But why millets?
Millets are full of vitamins and protein, they have no gluten and eating them helps to inhibit the oxidants. They are also a brilliant grain to produce. They grow in almost any condition, in fairly infertile soil, and use very little water. There is a reason our forefathers decided to stick to millets when irrigation was hyperlocal. We want to bring that back now. With our line of products, we hope to take away the guilt from everyday snacking.
So is this like a traditional Indian snack?
Not at all, It is a modern indian snack, which builds on centuries of traditional farming and processing techniques.
The position was always intended to be that of a premium Indian snack brand, that build upon tradition and yet stayed relevant to its intended customers. We did not want to mock tradition but instead we intend to build upon the rich history of millets and adapt it to more contemporary tastes.
The cornerstone of our work, was to use less, the millets use less water, we put the millets through the least amount of processes possible to get a final ready to eat snack, the distance between the producer and the consumer is reduced, the only thing we now had to cut down further was the packaging.
The boxes had to stand out. Visually, they have to leap out of the shelves, we wanted a feel of premium to them but not alienating. We wanted a forge a connection of quality and familiarity and not of aspiration to these.
We designed 2 sizes, 1, for personal use, and an institutional size, because the lesser we use to pack and ship, the lesser we need to waste. The larger sizes had 2 packets of half kilograms pouches, where as the personal use box had 6 individual pouches that you could carry with you instead of a box.

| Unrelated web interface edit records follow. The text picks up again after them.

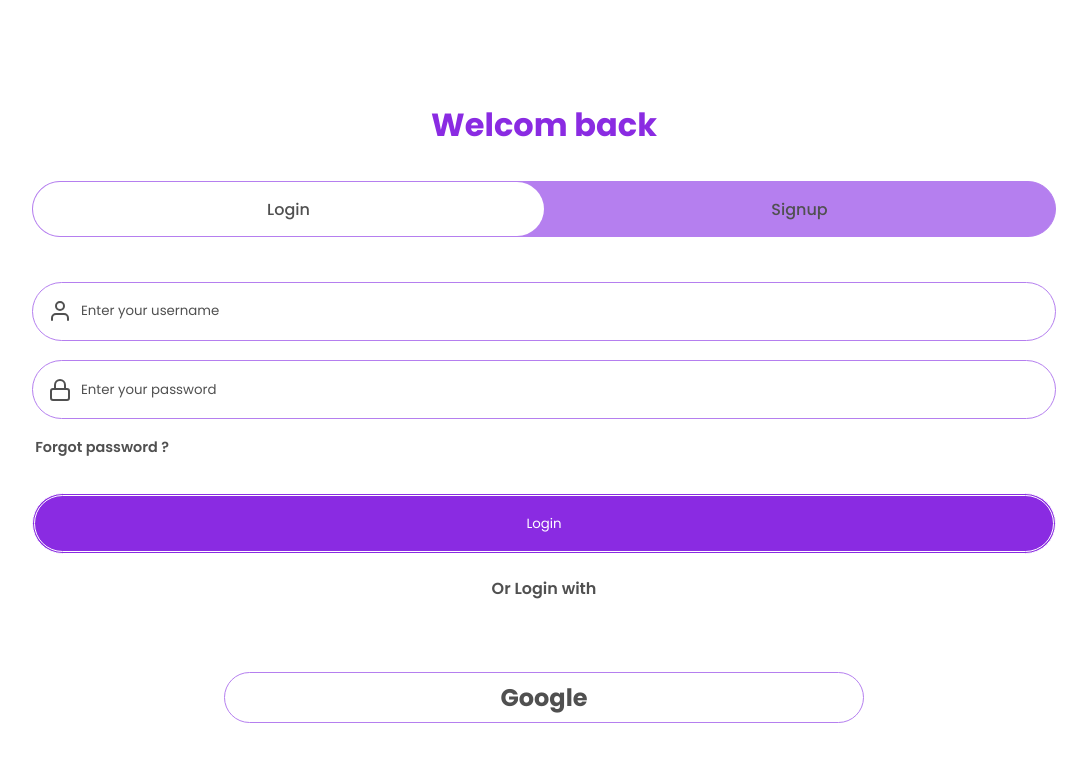
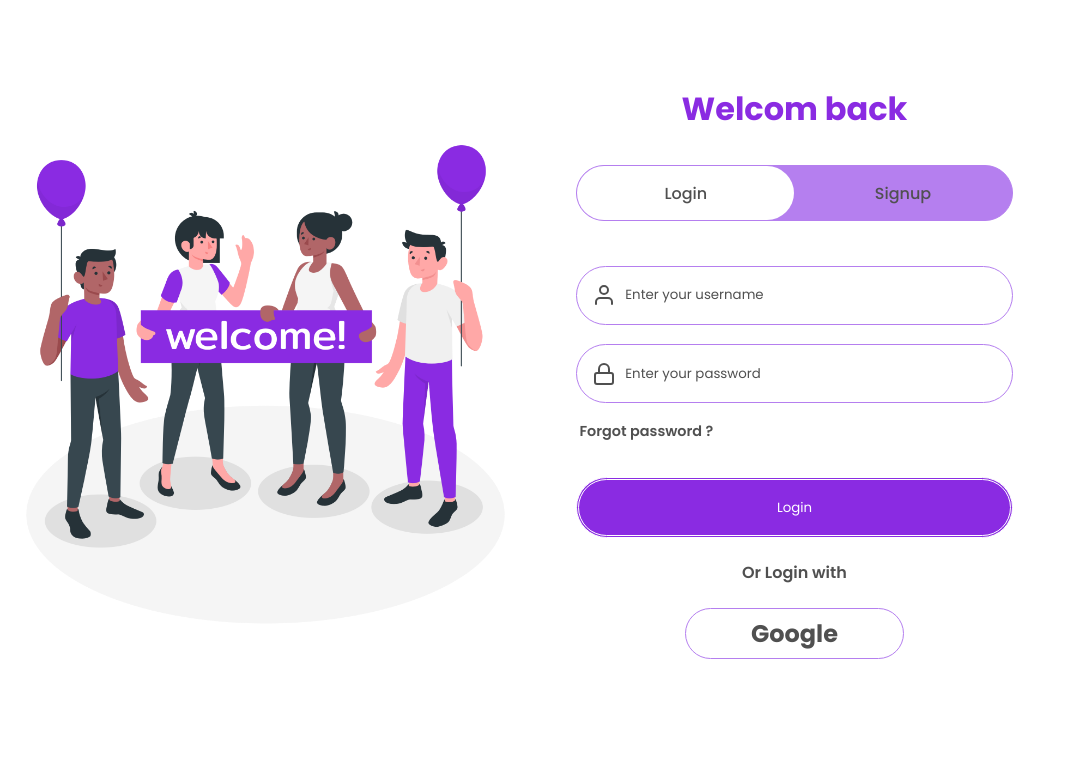
Before and after one commit to Charmingdc/Thryve, a React (Vite) app: page /login in a window 1280 px wide. Shown: the top 762 px of the page, without its empty margins (96-1183 px from the left). Built offline with nearby package versions, Linux system fonts and the light colour scheme.

Commit message:
worked on the responsiveness of the auth pages

```diff
--- a/src/pages/LoginPage/LoginPage.css
+++ b/src/pages/LoginPage/LoginPage.css
@@ -39,6 +39,10 @@ body {
     color: var(--text-color);
     text-decoration: none;
     width: fit-content;
+}
+
+.img-holder {
+    display: none;
 }
 
 form {
@@ -154,6 +158,7 @@ input:hover {
 .google-bar {
     width: 50%;
     height: 3.2rem;
+    align-self: center;
     display: flex;
     align-items: center;
     justify-content: center;
@@ -162,4 +167,25 @@ input:hover {
     padding: .4rem 5%;
     border: 0.1rem solid var(--secondary-color);
     border-radius: 3rem;
+    margin: 1rem 0;
 }
+
+
+
+@media (min-width: 726px) {
+  .login-container {
+    width: 90vw;
+    display: grid;
+    grid-template-columns: repeat(2, 1fr);
+    gap: 10px;
+    padding: 0 2vw;
+  }
+
+  .img-holder {
+    display: block;
+    margin-top: 1rem;
+  }
+  .img-holder > img {
+    width: 100%;
+  }
+}
--- a/src/pages/LoginPage/LoginPage.jsx
+++ b/src/pages/LoginPage/LoginPage.jsx
@@ -1,4 +1,5 @@
 import { Link } from 'react-router-dom';
+import WelcomeImg from '../../assets/illustrations/welcome-amico.png';
 import { FiUser } from "react-icons/fi";
 import { FiLock } from "react-icons/fi";
 import './LoginPage.css';
@@ -8,6 +9,13 @@ const LoginPage = () => {
   return (
    <>
     <div className="login-container">
+      <div className='img-holder'>
+        <img
+          src={WelcomeImg}
+          alt='Welcome img illustration'/>
+      </div>
+
+
       <form>
         <h1> Welcom back </h1>
 
@@ -40,11 +48,11 @@ const LoginPage = () => {
         <div className="alternative">
           Or Login with
         </div>
+
+        <div className='google-bar'>
+          <h2> Google </h2>
+        </div>
       </form>
-
-      <div className="google-bar">
-        <h2> Google </h2>
-      </div>
     </div>
    </>
   )
--- a/src/pages/SignupPage/SignupPage.css
+++ b/src/pages/SignupPage/SignupPage.css
@@ -40,6 +40,10 @@ body {
  color: var(--text-color);
  text-decoration: none;
  width: fit-content;
+}
+
+.img-holder {
+ display: none;
 }
 
 form {
@@ -148,6 +152,7 @@ form > h1 {
 .google-bar {
  width: 50%;
  height: 3.2rem;
+ align-self: center;
  display: flex;
  align-items: center;
  justify-content: center;
@@ -156,4 +161,26 @@ form > h1 {
  padding: .4rem 5%;
  border: 0.1rem solid var(--secondary-color);
  border-radius: 3rem;
+ margin: 1rem 0;
 }
+
+
+
+
+@media (min-width: 726px) {
+  .signup-container {
+    width: 90vw;
+    display: grid;
+    grid-template-columns: repeat(2, 1fr);
+    grid-gap: 10px;
+    padding: 0 2vw;
+  }
+
+  .img-holder {
+    display: block;
+    margin-top: 1rem 0;
+  }
+  .img-holder > img {
+    width: 100%;
+  }
+}
--- a/src/pages/SignupPage/SignupPage.jsx
+++ b/src/pages/SignupPage/SignupPage.jsx
@@ -1,4 +1,5 @@
 import { Link } from 'react-router-dom';
+import JournalRafiki from '../../assets/illustrations/journal-rafiki.png';
 import { FiUser } from "react-icons/fi";
 import { FiMail } from "react-icons/fi";
 import { FiLock } from "react-icons/fi";
@@ -9,6 +10,13 @@ const SignupPage = () => {
   return (
     <>
      <div className='signup-container'>
+      <div className='img-holder'>
+        <img
+          src={JournalRafiki}
+          alt='Journal illustration'/>
+      </div>
+
+
       <form>
         <h1> Thryve </h1>
 
@@ -44,11 +52,12 @@ const SignupPage = () => {
         <div className='alternative'>
          Or Signup with
         </div>
+
+        <div className='google-bar'>
+          <h2> Google </h2>
+        </div>
+
       </form>
-
-      <div className='google-bar'>
-        <h2> Google </h2>
-      </div>
      </div>
     </>
   )
```
Also changed, not shown: src/assets/illustrations/journal-rafiki.png (added), src/assets/illustrations/welcome-amico.png (added).
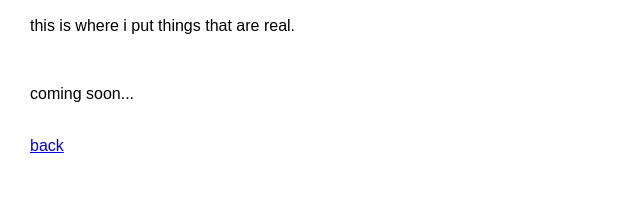
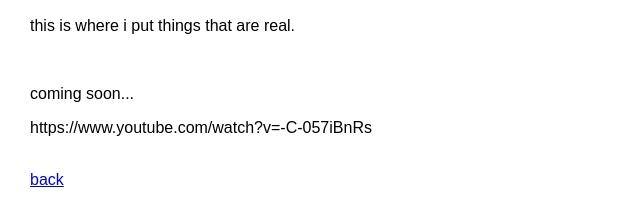
Before and after one commit to zeynepkalaca/zeynepkalaca.github.io, a plain HTML site: page reality.html in a window 1280 px wide. Shown: the part 61-284 px from the top of the page, without its empty margins (0-640 px from the left). Drawn offline with Linux system fonts and the light colour scheme.

Commit message:
Add YouTube link to reality.html

```diff
--- a/reality.html
+++ b/reality.html
@@ -5,6 +5,7 @@
   <p>this is where i put things that are real.</p>
   <br>
   <p>coming soon...</p>
+  <p>https://www.youtube.com/watch?v=-C-057iBnRs</p>
   <br>
   <a href="index.html">back</a>
 </body>
```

The org tree monogram was conceived as a homage to the various shapes and sizes these grains come in, each with its uniqueness in taste, texture and nutritional value. Each of them also with a sense of history with the region.
The Visual Design Process
Millets dont bake like regular glutenous cookies. They are less heat permeable, so for all the flour to bake uniformly, the sugar to flour ratio needed to be readjusted, we shifted the format of the cookie from wire-cut to
We also transitioned from wire-cut to dropped production to ensure a more uniform baking, and a crispier snack.
This made each piece lighter, reduced baking inconsistencies, and reduced wastage during production by almost 30%.
We also set up processes for a reducing the weight of the work on the supply chain network that we had inherited from legacy distribution systems. Instead of using the regular farmer-manufacturer-storage-super distributor-distributor-store-customer, we tried to reduce the distance between the farmer and the end consumer